Although the entries contain pictures, your copy should hold only their exact text.

-------------------------

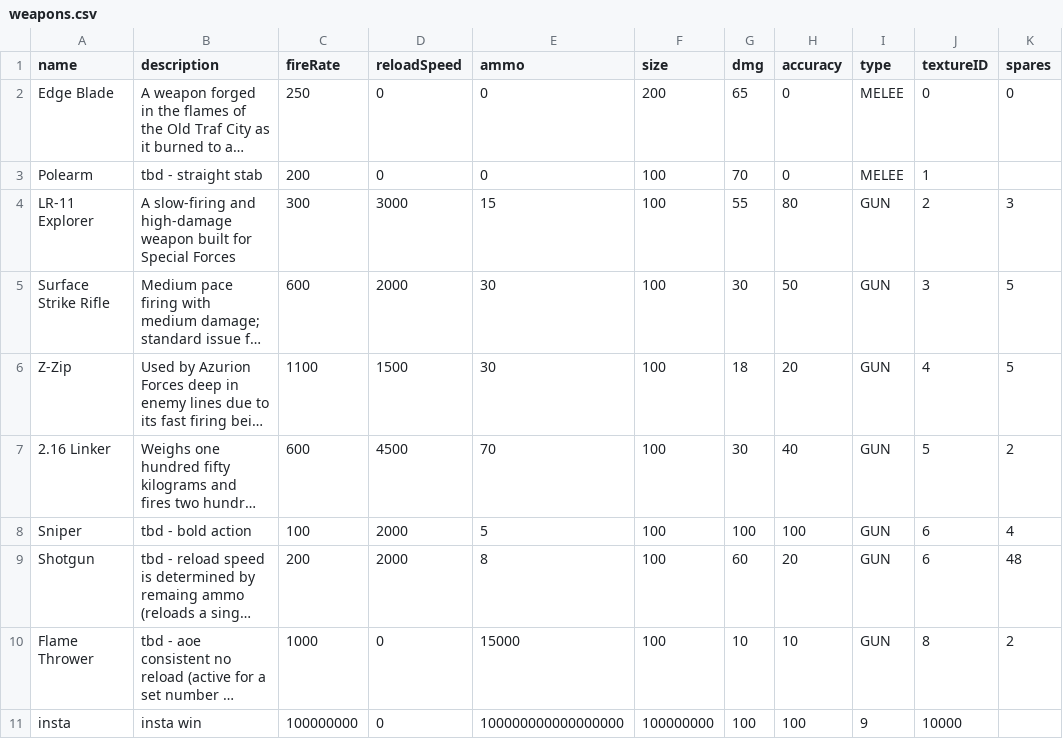
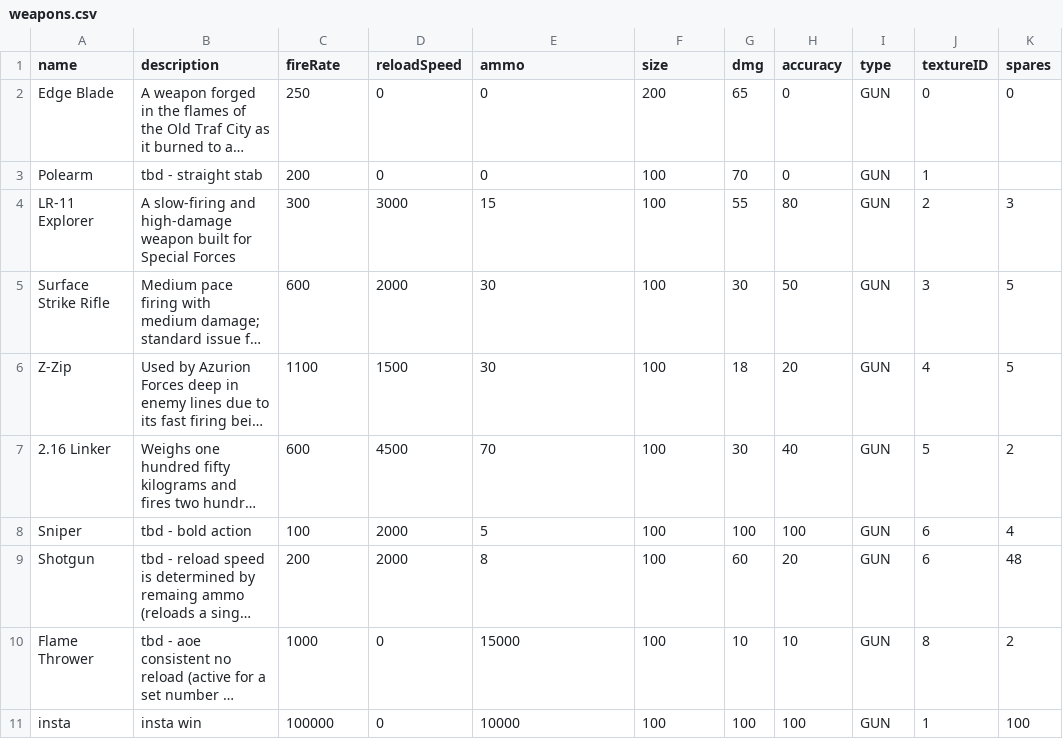
Before and after one commit to rahmiabi/knights-of-flavor-country, a CSV file: assets/weapons.csv, drawn as a sheet; long unchanged cells end in …; the diff names each change by its address in the sheet, - before the commit and + after, or states it on an @@ line.

Commit message:
Update weapons.csv

```diff
--- a/assets/weapons.csv
+++ b/assets/weapons.csv
-I2:I3 (type): MELEE
+I2:I3 (type): GUN
-C11 (fireRate): 100000000
+C11 (fireRate): 100000
-E11 (ammo): 100000000000000000
+E11 (ammo): 10000
-F11 (size): 100000000
+F11 (size): 100
-I11 (type): 9
+I11 (type): GUN
-J11 (textureID): 10000
+J11 (textureID): 1
-K11 (spares): (empty)
+K11 (spares): 100
```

-------------------------

▶ Solution below
Before and after one commit to rahmiabi/knights-of-flavor-country, a CSV file: assets/weapons.csv, drawn as a sheet; long unchanged cells end in …; the diff names each change by its address in the sheet, - before the commit and + after, or states it on an @@ line.

Commit message:
Update weapons.csv

```diff
--- a/assets/weapons.csv
+++ b/assets/weapons.csv
-I2:I3 (type): MELEE
+I2:I3 (type): GUN
-C11 (fireRate): 100000000
+C11 (fireRate): 100000
-E11 (ammo): 100000000000000000
+E11 (ammo): 10000
-F11 (size): 100000000
+F11 (size): 100
-I11 (type): 9
+I11 (type): GUN
-J11 (textureID): 10000
+J11 (textureID): 1
-K11 (spares): (empty)
+K11 (spares): 100
```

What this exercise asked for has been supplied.